Exercise instructions.
Go through the material and tally the lines containing the string "events". Give the total alone.

---*---

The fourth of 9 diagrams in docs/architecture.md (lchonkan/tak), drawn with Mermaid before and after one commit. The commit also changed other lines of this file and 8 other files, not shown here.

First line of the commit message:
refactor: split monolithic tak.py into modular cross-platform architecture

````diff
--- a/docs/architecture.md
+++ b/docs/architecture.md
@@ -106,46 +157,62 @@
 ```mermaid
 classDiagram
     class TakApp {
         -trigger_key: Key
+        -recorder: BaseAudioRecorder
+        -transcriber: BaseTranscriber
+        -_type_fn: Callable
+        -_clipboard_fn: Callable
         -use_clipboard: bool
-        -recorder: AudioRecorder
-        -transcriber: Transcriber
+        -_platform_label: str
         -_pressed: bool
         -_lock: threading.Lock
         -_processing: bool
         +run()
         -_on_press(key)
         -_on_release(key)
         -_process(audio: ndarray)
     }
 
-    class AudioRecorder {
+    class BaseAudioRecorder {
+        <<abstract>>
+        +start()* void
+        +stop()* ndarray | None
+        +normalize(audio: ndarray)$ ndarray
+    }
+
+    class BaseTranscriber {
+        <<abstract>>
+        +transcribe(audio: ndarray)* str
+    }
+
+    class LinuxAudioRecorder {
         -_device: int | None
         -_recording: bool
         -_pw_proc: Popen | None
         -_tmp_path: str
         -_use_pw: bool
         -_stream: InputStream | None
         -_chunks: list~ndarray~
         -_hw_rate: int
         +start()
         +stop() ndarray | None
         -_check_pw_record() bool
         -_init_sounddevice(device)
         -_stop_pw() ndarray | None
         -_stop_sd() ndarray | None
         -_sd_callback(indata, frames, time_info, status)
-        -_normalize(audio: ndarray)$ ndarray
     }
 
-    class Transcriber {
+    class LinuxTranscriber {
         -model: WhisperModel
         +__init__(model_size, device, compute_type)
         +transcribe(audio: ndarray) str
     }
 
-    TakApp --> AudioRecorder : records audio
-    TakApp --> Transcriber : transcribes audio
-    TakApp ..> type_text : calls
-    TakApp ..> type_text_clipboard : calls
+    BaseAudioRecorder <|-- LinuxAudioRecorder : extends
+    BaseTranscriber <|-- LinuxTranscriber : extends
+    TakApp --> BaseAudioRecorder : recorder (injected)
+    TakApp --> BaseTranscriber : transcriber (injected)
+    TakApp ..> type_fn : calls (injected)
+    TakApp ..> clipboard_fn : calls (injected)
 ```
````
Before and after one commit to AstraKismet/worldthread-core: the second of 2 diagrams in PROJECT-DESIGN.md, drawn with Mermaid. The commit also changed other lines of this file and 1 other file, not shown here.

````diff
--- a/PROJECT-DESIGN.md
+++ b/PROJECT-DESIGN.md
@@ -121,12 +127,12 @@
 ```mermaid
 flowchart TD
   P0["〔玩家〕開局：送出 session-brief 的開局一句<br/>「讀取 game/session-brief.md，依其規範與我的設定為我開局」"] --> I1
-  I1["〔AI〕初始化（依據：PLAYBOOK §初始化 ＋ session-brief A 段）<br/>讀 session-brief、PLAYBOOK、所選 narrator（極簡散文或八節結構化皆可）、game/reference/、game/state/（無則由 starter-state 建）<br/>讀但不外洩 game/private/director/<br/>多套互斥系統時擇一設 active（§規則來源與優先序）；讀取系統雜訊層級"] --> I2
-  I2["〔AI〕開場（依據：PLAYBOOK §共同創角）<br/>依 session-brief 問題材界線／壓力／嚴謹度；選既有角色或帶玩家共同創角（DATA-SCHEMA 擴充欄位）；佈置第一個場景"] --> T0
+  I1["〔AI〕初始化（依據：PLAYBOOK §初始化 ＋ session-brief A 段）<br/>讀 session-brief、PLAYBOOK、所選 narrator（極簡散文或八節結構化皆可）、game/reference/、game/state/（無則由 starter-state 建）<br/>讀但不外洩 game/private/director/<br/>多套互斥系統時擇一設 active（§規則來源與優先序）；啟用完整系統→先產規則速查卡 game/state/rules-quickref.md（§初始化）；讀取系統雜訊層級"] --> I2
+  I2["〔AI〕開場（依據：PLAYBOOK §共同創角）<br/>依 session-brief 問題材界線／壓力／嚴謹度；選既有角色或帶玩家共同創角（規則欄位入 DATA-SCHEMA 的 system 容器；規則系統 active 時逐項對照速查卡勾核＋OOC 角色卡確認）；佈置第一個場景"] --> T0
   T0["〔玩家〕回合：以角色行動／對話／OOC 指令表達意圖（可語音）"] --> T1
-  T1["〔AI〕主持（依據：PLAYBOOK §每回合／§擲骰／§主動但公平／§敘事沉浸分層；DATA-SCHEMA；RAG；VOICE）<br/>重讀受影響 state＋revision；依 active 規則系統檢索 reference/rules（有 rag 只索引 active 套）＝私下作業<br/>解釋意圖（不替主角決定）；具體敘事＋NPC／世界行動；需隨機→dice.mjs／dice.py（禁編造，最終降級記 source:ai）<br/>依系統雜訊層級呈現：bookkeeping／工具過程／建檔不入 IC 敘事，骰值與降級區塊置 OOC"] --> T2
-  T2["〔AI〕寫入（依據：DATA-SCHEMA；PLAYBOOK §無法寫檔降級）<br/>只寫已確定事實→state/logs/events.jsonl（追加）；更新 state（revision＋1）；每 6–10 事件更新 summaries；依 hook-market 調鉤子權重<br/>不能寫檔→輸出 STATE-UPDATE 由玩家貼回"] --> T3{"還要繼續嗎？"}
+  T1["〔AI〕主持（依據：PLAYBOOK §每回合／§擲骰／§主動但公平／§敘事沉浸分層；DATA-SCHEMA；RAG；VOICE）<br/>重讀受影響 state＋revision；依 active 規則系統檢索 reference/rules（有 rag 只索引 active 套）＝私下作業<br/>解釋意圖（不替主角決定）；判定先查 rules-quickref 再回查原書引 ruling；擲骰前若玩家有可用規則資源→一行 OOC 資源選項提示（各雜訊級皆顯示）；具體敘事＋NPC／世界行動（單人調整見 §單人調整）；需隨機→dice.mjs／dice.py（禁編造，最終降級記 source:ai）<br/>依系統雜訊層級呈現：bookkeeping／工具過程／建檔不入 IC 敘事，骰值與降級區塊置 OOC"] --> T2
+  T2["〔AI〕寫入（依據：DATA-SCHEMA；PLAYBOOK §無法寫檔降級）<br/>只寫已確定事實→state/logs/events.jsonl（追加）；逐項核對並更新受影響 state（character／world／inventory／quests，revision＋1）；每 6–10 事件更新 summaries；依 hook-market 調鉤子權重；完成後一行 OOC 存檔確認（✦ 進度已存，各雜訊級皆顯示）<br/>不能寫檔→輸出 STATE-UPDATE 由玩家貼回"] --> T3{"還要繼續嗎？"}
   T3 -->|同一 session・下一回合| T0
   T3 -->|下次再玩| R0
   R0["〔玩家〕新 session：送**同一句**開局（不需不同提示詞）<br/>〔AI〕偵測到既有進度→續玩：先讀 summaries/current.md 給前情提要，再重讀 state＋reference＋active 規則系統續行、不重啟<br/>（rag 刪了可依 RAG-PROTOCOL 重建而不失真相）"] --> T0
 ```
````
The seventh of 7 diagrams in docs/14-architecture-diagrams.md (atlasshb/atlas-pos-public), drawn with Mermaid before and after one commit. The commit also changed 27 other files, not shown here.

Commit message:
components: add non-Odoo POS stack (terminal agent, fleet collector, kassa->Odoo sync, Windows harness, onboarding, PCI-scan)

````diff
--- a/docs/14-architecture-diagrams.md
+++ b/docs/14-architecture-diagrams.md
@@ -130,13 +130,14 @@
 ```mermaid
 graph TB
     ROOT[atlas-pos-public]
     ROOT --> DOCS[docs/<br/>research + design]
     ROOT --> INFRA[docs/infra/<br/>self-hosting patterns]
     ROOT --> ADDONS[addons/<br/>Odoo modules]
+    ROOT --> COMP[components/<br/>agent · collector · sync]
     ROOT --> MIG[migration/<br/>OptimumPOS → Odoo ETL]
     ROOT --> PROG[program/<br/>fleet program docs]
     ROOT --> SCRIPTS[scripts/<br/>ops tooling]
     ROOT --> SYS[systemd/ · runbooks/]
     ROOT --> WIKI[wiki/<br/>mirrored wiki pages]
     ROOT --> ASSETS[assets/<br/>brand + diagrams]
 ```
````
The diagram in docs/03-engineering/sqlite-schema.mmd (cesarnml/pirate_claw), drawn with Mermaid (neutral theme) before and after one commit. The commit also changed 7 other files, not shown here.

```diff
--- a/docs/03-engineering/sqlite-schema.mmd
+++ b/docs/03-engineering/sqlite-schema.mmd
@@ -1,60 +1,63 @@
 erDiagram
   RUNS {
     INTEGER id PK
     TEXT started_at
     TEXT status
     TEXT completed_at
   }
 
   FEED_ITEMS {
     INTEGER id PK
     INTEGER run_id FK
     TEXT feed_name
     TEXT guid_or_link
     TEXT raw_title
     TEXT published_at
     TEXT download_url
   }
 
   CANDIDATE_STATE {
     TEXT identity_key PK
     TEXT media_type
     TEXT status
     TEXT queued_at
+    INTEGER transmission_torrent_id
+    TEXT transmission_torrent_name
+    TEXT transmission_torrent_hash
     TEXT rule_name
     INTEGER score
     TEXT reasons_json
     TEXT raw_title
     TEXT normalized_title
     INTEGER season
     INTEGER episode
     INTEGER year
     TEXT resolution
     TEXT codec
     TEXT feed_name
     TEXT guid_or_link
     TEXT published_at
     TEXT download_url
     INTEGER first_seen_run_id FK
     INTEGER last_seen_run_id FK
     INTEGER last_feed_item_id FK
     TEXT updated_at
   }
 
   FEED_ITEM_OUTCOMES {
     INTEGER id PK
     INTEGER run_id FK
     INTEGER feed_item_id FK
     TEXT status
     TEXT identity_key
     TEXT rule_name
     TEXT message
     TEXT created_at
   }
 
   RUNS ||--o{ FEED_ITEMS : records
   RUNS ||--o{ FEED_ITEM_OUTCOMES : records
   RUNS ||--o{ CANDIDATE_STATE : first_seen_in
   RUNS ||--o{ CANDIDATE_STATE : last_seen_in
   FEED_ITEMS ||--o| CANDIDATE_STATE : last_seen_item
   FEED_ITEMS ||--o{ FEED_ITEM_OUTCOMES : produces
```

---*---

Response area.
2